Available data START

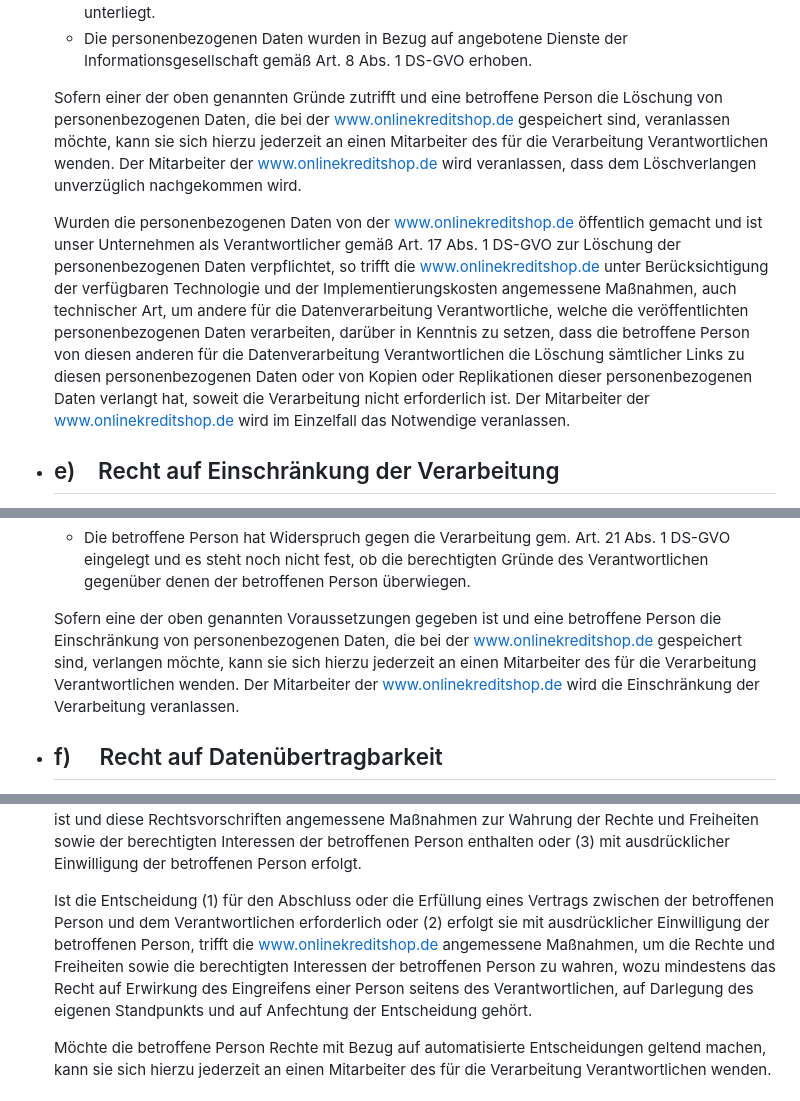
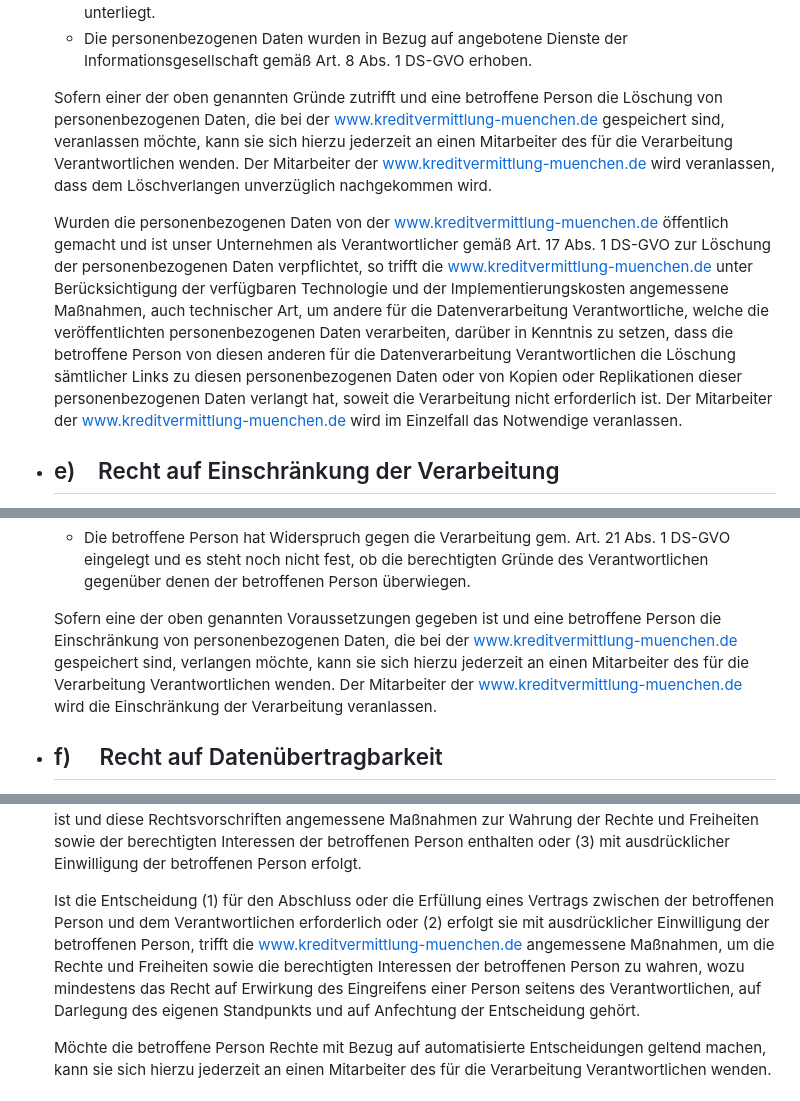
Before and after one commit to danielmoessner/onlinekreditshop.de, a Markdown page: content/pages/dataProtection.md, 3 parts joined by grey strips. GitHub-like rendering.

```diff
--- a/content/pages/dataProtection.md
+++ b/content/pages/dataProtection.md
@@ -137,9 +137,9 @@ Entfällt der Speicherungszweck oder läuft eine vom Europäischen Richtlinien-
   * Die Löschung der personenbezogenen Daten ist zur Erfüllung einer rechtlichen Verpflichtung nach dem Unionsrecht oder dem Recht der Mitgliedstaaten erforderlich, dem der Verantwortliche unterliegt.
   * Die personenbezogenen Daten wurden in Bezug auf angebotene Dienste der Informationsgesellschaft gemäß Art. 8 Abs. 1 DS-GVO erhoben.
 
-  Sofern einer der oben genannten Gründe zutrifft und eine betroffene Person die Löschung von personenbezogenen Daten, die bei der www.onlinekreditshop.de gespeichert sind, veranlassen möchte, kann sie sich hierzu jederzeit an einen Mitarbeiter des für die Verarbeitung Verantwortlichen wenden. Der Mitarbeiter der www.onlinekreditshop.de wird veranlassen, dass dem Löschverlangen unverzüglich nachgekommen wird.
+  Sofern einer der oben genannten Gründe zutrifft und eine betroffene Person die Löschung von personenbezogenen Daten, die bei der www.kreditvermittlung-muenchen.de gespeichert sind, veranlassen möchte, kann sie sich hierzu jederzeit an einen Mitarbeiter des für die Verarbeitung Verantwortlichen wenden. Der Mitarbeiter der www.kreditvermittlung-muenchen.de wird veranlassen, dass dem Löschverlangen unverzüglich nachgekommen wird.
 
-  Wurden die personenbezogenen Daten von der www.onlinekreditshop.de öffentlich gemacht und ist unser Unternehmen als Verantwortlicher gemäß Art. 17 Abs. 1 DS-GVO zur Löschung der personenbezogenen Daten verpflichtet, so trifft die www.onlinekreditshop.de unter Berücksichtigung der verfügbaren Technologie und der Implementierungskosten angemessene Maßnahmen, auch technischer Art, um andere für die Datenverarbeitung Verantwortliche, welche die veröffentlichten personenbezogenen Daten verarbeiten, darüber in Kenntnis zu setzen, dass die betroffene Person von diesen anderen für die Datenverarbeitung Verantwortlichen die Löschung sämtlicher Links zu diesen personenbezogenen Daten oder von Kopien oder Replikationen dieser personenbezogenen Daten verlangt hat, soweit die Verarbeitung nicht erforderlich ist. Der Mitarbeiter der www.onlinekreditshop.de wird im Einzelfall das Notwendige veranlassen.
+  Wurden die personenbezogenen Daten von der www.kreditvermittlung-muenchen.de öffentlich gemacht und ist unser Unternehmen als Verantwortlicher gemäß Art. 17 Abs. 1 DS-GVO zur Löschung der personenbezogenen Daten verpflichtet, so trifft die www.kreditvermittlung-muenchen.de unter Berücksichtigung der verfügbaren Technologie und der Implementierungskosten angemessene Maßnahmen, auch technischer Art, um andere für die Datenverarbeitung Verantwortliche, welche die veröffentlichten personenbezogenen Daten verarbeiten, darüber in Kenntnis zu setzen, dass die betroffene Person von diesen anderen für die Datenverarbeitung Verantwortlichen die Löschung sämtlicher Links zu diesen personenbezogenen Daten oder von Kopien oder Replikationen dieser personenbezogenen Daten verlangt hat, soweit die Verarbeitung nicht erforderlich ist. Der Mitarbeiter der www.kreditvermittlung-muenchen.de wird im Einzelfall das Notwendige veranlassen.
 * ## e)    Recht auf Einschränkung der Verarbeitung
 
   Jede von der Verarbeitung personenbezogener Daten betroffene Person hat das vom Europäischen Richtlinien- und Verordnungsgeber gewährte Recht, von dem Verantwortlichen die Einschränkung der Verarbeitung zu verlangen, wenn eine der folgenden Voraussetzungen gegeben ist:
@@ -149,7 +149,7 @@ Entfällt der Speicherungszweck oder läuft eine vom Europäischen Richtlinien-
   * Der Verantwortliche benötigt die personenbezogenen Daten für die Zwecke der Verarbeitung nicht länger, die betroffene Person benötigt sie jedoch zur Geltendmachung, Ausübung oder Verteidigung von Rechtsansprüchen.
   * Die betroffene Person hat Widerspruch gegen die Verarbeitung gem. Art. 21 Abs. 1 DS-GVO eingelegt und es steht noch nicht fest, ob die berechtigten Gründe des Verantwortlichen gegenüber denen der betroffenen Person überwiegen.
 
-  Sofern eine der oben genannten Voraussetzungen gegeben ist und eine betroffene Person die Einschränkung von personenbezogenen Daten, die bei der www.onlinekreditshop.de gespeichert sind, verlangen möchte, kann sie sich hierzu jederzeit an einen Mitarbeiter des für die Verarbeitung Verantwortlichen wenden. Der Mitarbeiter der www.onlinekreditshop.de wird die Einschränkung der Verarbeitung veranlassen.
+  Sofern eine der oben genannten Voraussetzungen gegeben ist und eine betroffene Person die Einschränkung von personenbezogenen Daten, die bei der www.kreditvermittlung-muenchen.de gespeichert sind, verlangen möchte, kann sie sich hierzu jederzeit an einen Mitarbeiter des für die Verarbeitung Verantwortlichen wenden. Der Mitarbeiter der www.kreditvermittlung-muenchen.de wird die Einschränkung der Verarbeitung veranlassen.
 * ## f)     Recht auf Datenübertragbarkeit
 
   Jede von der Verarbeitung personenbezogener Daten betroffene Person hat das vom Europäischen Richtlinien- und Verordnungsgeber gewährte Recht, die sie betreffenden personenbezogenen Daten, welche durch die betroffene Person einem Verantwortlichen bereitgestellt wurden, in einem strukturierten, gängigen und maschinenlesbaren Format zu erhalten. Sie hat außerdem das Recht, diese Daten einem anderen Verantwortlichen ohne Behinderung durch den Verantwortlichen, dem die personenbezogenen Daten bereitgestellt wurden, zu übermitteln, sofern die Verarbeitung auf der Einwilligung gemäß Art. 6 Abs. 1 Buchstabe a DS-GVO oder Art. 9 Abs. 2 Buchstabe a DS-GVO oder auf einem Vertrag gemäß Art. 6 Abs. 1 Buchstabe b DS-GVO beruht und die Verarbeitung mithilfe automatisierter Verfahren erfolgt, sofern die Verarbeitung nicht für die Wahrnehmung einer Aufgabe erforderlich ist, die im öffentlichen Interesse liegt oder in Ausübung öffentlicher Gewalt erfolgt, welche dem Verantwortlichen übertragen wurde.
@@ -172,7 +172,7 @@ Entfällt der Speicherungszweck oder läuft eine vom Europäischen Richtlinien-
 
   Jede von der Verarbeitung personenbezogener Daten betroffene Person hat das vom Europäischen Richtlinien- und Verordnungsgeber gewährte Recht, nicht einer ausschließlich auf einer automatisierten Verarbeitung — einschließlich Profiling — beruhenden Entscheidung unterworfen zu werden, die ihr gegenüber rechtliche Wirkung entfaltet oder sie in ähnlicher Weise erheblich beeinträchtigt, sofern die Entscheidung (1) nicht für den Abschluss oder die Erfüllung eines Vertrags zwischen der betroffenen Person und dem Verantwortlichen erforderlich ist, oder (2) aufgrund von Rechtsvorschriften der Union oder der Mitgliedstaaten, denen der Verantwortliche unterliegt, zulässig ist und diese Rechtsvorschriften angemessene Maßnahmen zur Wahrung der Rechte und Freiheiten sowie der berechtigten Interessen der betroffenen Person enthalten oder (3) mit ausdrücklicher Einwilligung der betroffenen Person erfolgt.
 
-  Ist die Entscheidung (1) für den Abschluss oder die Erfüllung eines Vertrags zwischen der betroffenen Person und dem Verantwortlichen erforderlich oder (2) erfolgt sie mit ausdrücklicher Einwilligung der betroffenen Person, trifft die www.onlinekreditshop.de angemessene Maßnahmen, um die Rechte und Freiheiten sowie die berechtigten Interessen der betroffenen Person zu wahren, wozu mindestens das Recht auf Erwirkung des Eingreifens einer Person seitens des Verantwortlichen, auf Darlegung des eigenen Standpunkts und auf Anfechtung der Entscheidung gehört.
+  Ist die Entscheidung (1) für den Abschluss oder die Erfüllung eines Vertrags zwischen der betroffenen Person und dem Verantwortlichen erforderlich oder (2) erfolgt sie mit ausdrücklicher Einwilligung der betroffenen Person, trifft die www.kreditvermittlung-muenchen.de angemessene Maßnahmen, um die Rechte und Freiheiten sowie die berechtigten Interessen der betroffenen Person zu wahren, wozu mindestens das Recht auf Erwirkung des Eingreifens einer Person seitens des Verantwortlichen, auf Darlegung des eigenen Standpunkts und auf Anfechtung der Entscheidung gehört.
 
   Möchte die betroffene Person Rechte mit Bezug auf automatisierte Entscheidungen geltend machen, kann sie sich hierzu jederzeit an einen Mitarbeiter des für die Verarbeitung Verantwortlichen wenden.
 * ## i)      Recht auf Widerruf einer datenschutzrechtlichen Einwilligung
```
Also changed, not shown: other parts of content/pages/dataProtection.md (+17 -17 lines).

Available data END

- Action item: Go over the records above and tally the lines with the word "Speicherungszweck" in them. Give the number alone.

- Task solution: 3